Carter-Francique, A. R., Gill, E., & Hart, A. (2017). Converging Interests: Black Scholar-Advocacy and the Black Collegiate Athlete. In B. Hawkins, A.R. Carter-Francique, & J. N. Cooper (Eds.), Critical Race Theory and Black Athletic Sporting Experiences in the United States (pp. 85-119). New York, NY: Palgrave Macmillan.
Cavil, J. K. (2015). Early Athletic Experiences at HBCUs. In B. Hawkins, J. N. Cooper, A. R. Carter-Francique, & J. K. Cavil (Eds.), The Athletic Experience at Historically Black Colleges and Universities: Past, Present, and Persistence (p. 19-57). Lanham, MD: Rowan & Littlefield.
Cooper, J. N. (2021). A Legacy of African American Resistance and Activism Through Sport. New York, NY: Peter Lang.
Cooper, J. N., Macaulay, C., & Rodriguez, S. H. (2019). Race and resistance: A typology of African American sport activism. International Review for the Sociology of Sport, 54(2) 151-181.
Cooper, J. N., Mallery, Jr., M., Macaulay, C. D. T. (2020). African American sport activism and broader social movements. In D. Brown (Ed.), Sports in African American Life: Essays on History and Culture (pp. 97-115). Jefferson, NC: McFarland & Company.
Ferguson, T. L., & Davis, C. H. F. III (2019). Labor, resources, and interest convergence in the organized resistance of Black male student-athletes. In D. L. Morgan & C. H. F. Davis III (Eds.), Student Activism, Politics, and Campus Climate in Higher Education (pp. 77-96). New York, NY: Routledge.

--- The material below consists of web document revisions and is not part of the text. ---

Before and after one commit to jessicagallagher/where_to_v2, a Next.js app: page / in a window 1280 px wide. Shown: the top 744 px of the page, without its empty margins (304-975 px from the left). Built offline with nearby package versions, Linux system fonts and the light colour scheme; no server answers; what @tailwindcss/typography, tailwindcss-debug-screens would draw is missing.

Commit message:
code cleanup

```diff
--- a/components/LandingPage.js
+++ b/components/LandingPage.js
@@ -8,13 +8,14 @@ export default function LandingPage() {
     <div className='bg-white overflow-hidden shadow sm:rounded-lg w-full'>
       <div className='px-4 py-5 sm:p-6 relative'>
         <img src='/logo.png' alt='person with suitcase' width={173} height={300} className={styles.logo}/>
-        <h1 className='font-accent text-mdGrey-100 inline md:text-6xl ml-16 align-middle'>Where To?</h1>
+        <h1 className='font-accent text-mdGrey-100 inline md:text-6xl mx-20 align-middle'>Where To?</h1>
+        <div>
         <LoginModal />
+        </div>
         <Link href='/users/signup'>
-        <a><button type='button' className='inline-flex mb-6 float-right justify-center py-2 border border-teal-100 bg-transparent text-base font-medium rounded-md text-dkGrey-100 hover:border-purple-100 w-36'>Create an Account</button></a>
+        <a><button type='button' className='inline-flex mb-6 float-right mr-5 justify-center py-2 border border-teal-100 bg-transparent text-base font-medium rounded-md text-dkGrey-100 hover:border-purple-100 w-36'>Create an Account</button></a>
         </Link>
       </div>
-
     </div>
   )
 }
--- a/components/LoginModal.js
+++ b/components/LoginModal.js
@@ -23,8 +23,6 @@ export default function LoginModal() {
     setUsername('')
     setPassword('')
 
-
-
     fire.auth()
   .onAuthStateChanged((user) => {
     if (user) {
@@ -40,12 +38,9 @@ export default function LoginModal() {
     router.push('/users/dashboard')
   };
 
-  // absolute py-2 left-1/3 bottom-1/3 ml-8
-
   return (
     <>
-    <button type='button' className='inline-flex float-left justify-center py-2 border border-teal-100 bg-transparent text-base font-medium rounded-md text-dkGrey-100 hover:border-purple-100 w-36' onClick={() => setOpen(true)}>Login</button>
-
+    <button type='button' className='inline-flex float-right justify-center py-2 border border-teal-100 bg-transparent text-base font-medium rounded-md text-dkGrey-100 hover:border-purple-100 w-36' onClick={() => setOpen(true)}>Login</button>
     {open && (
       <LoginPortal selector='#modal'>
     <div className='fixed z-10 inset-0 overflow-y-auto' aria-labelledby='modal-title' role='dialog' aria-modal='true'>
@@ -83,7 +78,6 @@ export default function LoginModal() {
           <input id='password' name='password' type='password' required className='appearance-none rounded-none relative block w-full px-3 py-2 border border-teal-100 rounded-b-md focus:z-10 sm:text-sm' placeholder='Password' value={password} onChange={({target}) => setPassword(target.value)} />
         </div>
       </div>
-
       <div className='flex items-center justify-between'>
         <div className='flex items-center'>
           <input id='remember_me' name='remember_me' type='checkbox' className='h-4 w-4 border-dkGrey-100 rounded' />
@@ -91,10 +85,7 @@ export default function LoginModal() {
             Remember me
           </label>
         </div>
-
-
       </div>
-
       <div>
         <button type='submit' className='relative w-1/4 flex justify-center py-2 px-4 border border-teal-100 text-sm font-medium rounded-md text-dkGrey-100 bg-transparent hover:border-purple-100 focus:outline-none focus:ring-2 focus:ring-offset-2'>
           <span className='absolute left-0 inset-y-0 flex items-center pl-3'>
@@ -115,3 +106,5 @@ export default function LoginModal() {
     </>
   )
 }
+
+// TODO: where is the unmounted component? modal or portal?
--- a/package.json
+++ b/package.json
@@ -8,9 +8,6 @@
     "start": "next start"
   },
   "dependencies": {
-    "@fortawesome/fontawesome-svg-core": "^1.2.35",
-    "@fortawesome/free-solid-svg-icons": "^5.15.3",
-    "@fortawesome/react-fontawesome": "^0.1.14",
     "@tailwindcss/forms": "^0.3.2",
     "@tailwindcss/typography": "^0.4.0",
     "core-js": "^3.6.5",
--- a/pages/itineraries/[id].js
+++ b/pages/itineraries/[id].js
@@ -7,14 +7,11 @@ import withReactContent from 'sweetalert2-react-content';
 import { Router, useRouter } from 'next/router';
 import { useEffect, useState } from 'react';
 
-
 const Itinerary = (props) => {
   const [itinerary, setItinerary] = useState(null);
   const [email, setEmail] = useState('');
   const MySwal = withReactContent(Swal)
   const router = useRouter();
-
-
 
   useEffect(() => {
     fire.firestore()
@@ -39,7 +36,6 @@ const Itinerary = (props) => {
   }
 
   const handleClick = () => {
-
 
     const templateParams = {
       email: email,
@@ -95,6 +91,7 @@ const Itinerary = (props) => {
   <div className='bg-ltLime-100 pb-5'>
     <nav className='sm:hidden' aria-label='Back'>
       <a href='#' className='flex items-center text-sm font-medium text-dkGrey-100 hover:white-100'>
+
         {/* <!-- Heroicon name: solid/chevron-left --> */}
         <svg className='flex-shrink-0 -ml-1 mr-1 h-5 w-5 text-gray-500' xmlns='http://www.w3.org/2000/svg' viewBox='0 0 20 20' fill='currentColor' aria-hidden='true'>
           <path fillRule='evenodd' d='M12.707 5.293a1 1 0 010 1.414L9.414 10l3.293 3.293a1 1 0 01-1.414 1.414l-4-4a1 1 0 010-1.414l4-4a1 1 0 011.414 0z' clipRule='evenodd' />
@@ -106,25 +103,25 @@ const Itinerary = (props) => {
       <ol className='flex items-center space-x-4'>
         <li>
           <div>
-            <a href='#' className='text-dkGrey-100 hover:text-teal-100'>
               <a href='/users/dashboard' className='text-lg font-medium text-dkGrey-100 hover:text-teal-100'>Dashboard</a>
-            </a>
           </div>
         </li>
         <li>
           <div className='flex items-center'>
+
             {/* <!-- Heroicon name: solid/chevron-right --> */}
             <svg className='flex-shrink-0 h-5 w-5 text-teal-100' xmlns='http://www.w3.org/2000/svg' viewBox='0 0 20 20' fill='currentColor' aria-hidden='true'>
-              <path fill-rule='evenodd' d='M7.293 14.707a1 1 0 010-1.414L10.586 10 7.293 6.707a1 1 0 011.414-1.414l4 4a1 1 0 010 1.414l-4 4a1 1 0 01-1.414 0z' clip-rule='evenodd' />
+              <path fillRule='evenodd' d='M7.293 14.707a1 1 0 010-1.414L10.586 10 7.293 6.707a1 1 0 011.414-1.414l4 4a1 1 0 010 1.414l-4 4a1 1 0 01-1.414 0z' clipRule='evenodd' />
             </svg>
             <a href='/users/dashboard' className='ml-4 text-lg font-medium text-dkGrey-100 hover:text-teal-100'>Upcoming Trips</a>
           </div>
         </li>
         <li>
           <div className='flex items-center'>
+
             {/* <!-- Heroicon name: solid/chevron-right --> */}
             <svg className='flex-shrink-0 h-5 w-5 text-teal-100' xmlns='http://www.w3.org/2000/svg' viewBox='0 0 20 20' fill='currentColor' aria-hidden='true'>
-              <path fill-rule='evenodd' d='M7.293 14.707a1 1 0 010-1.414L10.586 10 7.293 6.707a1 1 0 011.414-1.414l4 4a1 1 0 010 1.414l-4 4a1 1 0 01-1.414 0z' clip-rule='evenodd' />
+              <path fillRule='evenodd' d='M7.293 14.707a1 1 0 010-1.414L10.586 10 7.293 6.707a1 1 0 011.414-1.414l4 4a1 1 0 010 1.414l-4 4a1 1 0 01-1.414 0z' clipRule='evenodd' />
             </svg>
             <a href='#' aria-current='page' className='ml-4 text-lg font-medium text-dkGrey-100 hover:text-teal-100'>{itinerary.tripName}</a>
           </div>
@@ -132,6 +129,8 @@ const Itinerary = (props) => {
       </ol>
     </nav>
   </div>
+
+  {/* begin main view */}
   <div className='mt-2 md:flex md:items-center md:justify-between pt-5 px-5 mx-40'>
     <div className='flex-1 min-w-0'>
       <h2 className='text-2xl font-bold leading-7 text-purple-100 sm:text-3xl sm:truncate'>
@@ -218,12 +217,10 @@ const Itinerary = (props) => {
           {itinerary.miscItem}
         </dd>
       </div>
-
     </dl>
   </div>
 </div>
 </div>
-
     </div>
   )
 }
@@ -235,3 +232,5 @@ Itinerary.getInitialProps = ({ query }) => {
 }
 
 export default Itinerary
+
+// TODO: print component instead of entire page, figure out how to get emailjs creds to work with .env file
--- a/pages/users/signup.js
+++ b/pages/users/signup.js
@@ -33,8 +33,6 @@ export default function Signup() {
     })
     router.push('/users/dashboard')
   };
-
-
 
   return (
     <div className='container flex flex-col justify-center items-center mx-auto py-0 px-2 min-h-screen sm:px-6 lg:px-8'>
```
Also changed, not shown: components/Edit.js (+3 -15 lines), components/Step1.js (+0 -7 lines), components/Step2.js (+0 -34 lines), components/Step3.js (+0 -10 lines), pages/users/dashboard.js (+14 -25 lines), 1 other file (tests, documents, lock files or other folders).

Hoffman, J. (2020). College sports and institutional values in competition. New York, NY: Routledge.
Shackelford, S., & Grundy, P. (2017). Shattering the Glass: The Remarkable History of Women’s Basketball. The University of North Carolina Press.
Staurowsky, E. (2014). An analysis of northwestern university’s denial of rights to and recognition of college football labor. Journal of Intercollegiate Sport, 7(2), 134–142.